The effects of dream socialization in childhood on dream recall frequency and the attitude towards dreams in adulthood: A retrospective study

Joachim Bachner, Peter Raffetseder, Benedikt Walz, Michael Schredl


A recent meta-analysis showed that there is a considerable gender effect, i.e., women tend to recall their dreams more often than men. Since this difference was not found for children below the age of ten, the question is whether “dream socialization” (being asked about dreaming, hearing dreams of another person) in childhood might affect dream recall in adolescence and adulthood. This hypothesis was tested in a retrospective study of 54 students. To validate the students’ estimates, the parents were also asked about the dream socialization of their children. According to the children's as well as the parents’ estimates, mother’s asking about the children’s dreams and hearing of the mother’s dreams have a significant positive effect on the dream recall frequency of the students in adulthood. In addition, the mother’s asking about their children’s dreams has a significant, positive effect on the children’s attitude towards dreams in adulthood. To establish a clear-cut causal relationship, one should conduct a longitudinal study with dream socialization being measured in the relevant period of time and a follow-up-test measuring dream recall frequency in adulthood.
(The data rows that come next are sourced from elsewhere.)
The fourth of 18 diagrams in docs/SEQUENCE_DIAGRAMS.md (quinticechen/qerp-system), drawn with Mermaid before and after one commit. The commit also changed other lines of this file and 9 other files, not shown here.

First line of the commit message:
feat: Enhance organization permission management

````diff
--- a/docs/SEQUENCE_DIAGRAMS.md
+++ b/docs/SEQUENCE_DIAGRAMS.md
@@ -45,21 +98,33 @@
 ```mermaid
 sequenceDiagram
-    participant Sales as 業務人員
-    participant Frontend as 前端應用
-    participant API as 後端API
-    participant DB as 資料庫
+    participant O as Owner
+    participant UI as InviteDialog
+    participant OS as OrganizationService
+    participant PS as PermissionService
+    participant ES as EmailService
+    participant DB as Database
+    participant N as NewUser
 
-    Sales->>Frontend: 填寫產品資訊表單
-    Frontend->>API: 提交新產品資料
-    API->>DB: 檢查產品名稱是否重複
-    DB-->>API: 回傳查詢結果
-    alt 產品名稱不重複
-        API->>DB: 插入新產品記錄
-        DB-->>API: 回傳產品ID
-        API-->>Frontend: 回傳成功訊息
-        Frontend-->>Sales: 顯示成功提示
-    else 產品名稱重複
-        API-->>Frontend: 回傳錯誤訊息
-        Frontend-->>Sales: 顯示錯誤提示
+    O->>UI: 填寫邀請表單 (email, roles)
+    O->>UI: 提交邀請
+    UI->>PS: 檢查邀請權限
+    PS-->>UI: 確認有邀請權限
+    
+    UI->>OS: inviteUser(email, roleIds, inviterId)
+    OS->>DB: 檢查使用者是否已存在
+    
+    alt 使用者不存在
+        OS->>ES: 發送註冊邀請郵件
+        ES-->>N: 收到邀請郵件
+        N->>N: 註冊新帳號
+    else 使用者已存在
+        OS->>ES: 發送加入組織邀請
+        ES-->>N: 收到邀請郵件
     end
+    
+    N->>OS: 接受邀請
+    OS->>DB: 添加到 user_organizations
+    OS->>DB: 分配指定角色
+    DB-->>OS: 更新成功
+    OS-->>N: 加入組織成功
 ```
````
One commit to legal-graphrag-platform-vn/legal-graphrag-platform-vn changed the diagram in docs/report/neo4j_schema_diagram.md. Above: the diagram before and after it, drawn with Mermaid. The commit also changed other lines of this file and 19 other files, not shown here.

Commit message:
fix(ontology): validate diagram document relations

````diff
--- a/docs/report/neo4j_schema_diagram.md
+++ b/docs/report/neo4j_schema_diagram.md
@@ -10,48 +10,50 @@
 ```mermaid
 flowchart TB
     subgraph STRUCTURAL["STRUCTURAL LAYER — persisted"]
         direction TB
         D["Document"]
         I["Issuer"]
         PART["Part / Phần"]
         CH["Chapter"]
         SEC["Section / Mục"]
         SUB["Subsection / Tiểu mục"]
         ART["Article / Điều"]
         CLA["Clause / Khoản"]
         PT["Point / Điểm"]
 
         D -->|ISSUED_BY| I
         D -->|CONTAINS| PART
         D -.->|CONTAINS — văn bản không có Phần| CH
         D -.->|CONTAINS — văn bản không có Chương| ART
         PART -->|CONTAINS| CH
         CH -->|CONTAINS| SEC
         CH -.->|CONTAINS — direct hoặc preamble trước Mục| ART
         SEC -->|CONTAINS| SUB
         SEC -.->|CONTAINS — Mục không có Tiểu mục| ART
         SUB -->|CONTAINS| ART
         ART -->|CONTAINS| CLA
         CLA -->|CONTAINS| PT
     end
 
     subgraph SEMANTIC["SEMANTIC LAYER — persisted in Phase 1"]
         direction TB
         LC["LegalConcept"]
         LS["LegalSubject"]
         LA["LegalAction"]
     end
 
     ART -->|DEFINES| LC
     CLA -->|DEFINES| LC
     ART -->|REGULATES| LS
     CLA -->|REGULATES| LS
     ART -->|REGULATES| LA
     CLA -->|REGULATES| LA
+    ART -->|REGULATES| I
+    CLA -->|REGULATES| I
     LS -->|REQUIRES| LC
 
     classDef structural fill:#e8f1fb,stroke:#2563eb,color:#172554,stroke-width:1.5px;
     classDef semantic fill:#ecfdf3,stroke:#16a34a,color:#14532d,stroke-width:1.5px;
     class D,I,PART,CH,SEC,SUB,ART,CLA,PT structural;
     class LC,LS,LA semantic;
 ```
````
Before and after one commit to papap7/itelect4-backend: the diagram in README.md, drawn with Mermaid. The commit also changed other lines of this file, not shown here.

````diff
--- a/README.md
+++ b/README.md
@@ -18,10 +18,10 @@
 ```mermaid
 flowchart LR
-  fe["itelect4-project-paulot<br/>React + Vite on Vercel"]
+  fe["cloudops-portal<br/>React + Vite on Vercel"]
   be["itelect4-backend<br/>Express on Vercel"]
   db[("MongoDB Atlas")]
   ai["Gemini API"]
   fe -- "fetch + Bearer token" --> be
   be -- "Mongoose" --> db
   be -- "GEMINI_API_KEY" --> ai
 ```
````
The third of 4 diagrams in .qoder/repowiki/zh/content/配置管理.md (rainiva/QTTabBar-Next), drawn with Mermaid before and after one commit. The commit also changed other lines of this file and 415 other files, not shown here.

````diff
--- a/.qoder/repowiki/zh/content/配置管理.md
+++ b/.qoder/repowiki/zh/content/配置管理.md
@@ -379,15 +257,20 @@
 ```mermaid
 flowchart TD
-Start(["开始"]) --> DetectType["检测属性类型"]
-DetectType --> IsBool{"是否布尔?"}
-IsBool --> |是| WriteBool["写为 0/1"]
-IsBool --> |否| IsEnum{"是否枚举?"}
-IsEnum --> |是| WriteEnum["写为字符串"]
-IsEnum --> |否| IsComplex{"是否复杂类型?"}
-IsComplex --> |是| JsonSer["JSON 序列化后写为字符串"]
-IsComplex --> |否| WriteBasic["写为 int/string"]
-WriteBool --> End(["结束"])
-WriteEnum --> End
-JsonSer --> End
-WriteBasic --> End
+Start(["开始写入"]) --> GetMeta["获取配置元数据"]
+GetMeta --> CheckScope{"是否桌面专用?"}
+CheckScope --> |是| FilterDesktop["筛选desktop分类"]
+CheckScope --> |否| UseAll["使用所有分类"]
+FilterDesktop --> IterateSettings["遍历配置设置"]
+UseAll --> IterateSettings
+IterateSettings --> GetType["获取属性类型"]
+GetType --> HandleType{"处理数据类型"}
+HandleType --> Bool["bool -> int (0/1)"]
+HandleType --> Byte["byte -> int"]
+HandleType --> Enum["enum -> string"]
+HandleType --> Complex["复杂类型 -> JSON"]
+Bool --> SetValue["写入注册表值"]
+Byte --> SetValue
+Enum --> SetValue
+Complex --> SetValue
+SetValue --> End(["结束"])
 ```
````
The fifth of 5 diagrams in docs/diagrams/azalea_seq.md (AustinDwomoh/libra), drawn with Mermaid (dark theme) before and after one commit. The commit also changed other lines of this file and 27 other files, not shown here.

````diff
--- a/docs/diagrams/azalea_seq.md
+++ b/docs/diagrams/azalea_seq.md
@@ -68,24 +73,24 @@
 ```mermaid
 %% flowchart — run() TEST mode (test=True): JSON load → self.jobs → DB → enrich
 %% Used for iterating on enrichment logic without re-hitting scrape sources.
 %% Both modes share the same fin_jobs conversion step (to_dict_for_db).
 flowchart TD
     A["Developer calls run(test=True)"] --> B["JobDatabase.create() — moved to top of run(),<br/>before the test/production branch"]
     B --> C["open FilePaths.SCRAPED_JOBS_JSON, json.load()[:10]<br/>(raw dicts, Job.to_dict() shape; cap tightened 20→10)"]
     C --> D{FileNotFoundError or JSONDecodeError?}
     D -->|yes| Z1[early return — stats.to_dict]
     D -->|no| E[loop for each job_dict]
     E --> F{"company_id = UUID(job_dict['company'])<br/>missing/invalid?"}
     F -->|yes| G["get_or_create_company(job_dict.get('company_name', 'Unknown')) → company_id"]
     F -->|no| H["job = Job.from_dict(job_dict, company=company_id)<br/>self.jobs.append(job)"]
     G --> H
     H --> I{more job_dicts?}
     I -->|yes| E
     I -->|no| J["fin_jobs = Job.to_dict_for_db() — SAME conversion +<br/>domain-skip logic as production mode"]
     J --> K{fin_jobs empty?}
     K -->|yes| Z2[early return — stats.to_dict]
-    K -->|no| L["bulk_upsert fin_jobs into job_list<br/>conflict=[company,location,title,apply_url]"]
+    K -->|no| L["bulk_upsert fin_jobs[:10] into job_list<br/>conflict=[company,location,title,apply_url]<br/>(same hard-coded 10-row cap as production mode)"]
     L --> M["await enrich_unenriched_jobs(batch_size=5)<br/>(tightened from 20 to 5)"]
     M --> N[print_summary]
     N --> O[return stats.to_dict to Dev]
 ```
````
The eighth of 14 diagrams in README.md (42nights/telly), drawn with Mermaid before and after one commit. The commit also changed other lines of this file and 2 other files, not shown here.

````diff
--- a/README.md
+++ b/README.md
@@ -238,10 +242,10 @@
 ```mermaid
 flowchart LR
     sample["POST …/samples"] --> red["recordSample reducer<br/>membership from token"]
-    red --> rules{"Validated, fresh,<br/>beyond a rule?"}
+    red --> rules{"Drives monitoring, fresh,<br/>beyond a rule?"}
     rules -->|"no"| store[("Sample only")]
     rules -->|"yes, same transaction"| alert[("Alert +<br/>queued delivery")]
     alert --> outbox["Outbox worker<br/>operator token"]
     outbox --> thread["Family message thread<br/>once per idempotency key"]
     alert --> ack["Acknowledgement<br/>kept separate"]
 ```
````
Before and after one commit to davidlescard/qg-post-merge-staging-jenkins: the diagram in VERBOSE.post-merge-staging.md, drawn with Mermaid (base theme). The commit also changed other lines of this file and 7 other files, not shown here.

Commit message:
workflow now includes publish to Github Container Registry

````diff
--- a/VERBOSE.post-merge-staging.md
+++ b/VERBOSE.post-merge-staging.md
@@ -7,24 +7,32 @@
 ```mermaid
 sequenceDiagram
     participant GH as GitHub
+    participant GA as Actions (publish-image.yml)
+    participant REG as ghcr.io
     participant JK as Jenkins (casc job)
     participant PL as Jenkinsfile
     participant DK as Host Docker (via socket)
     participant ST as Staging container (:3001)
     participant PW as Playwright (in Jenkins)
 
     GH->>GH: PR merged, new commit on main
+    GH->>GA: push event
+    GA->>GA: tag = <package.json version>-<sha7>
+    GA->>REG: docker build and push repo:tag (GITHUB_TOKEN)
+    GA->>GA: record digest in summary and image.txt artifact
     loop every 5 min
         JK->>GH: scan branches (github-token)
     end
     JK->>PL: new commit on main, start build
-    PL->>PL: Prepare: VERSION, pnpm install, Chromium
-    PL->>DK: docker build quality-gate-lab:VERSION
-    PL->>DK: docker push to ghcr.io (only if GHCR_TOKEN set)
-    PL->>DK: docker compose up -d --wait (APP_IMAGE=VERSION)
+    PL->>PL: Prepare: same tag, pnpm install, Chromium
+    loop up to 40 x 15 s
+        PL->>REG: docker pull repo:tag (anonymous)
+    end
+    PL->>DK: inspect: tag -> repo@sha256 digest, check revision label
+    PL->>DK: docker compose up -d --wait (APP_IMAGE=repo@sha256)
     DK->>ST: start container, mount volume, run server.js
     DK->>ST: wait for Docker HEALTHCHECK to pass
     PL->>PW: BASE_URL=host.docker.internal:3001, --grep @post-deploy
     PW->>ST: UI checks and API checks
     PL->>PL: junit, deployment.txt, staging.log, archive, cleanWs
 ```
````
Dream socialization; dream recall; interest in dreams

Full Text: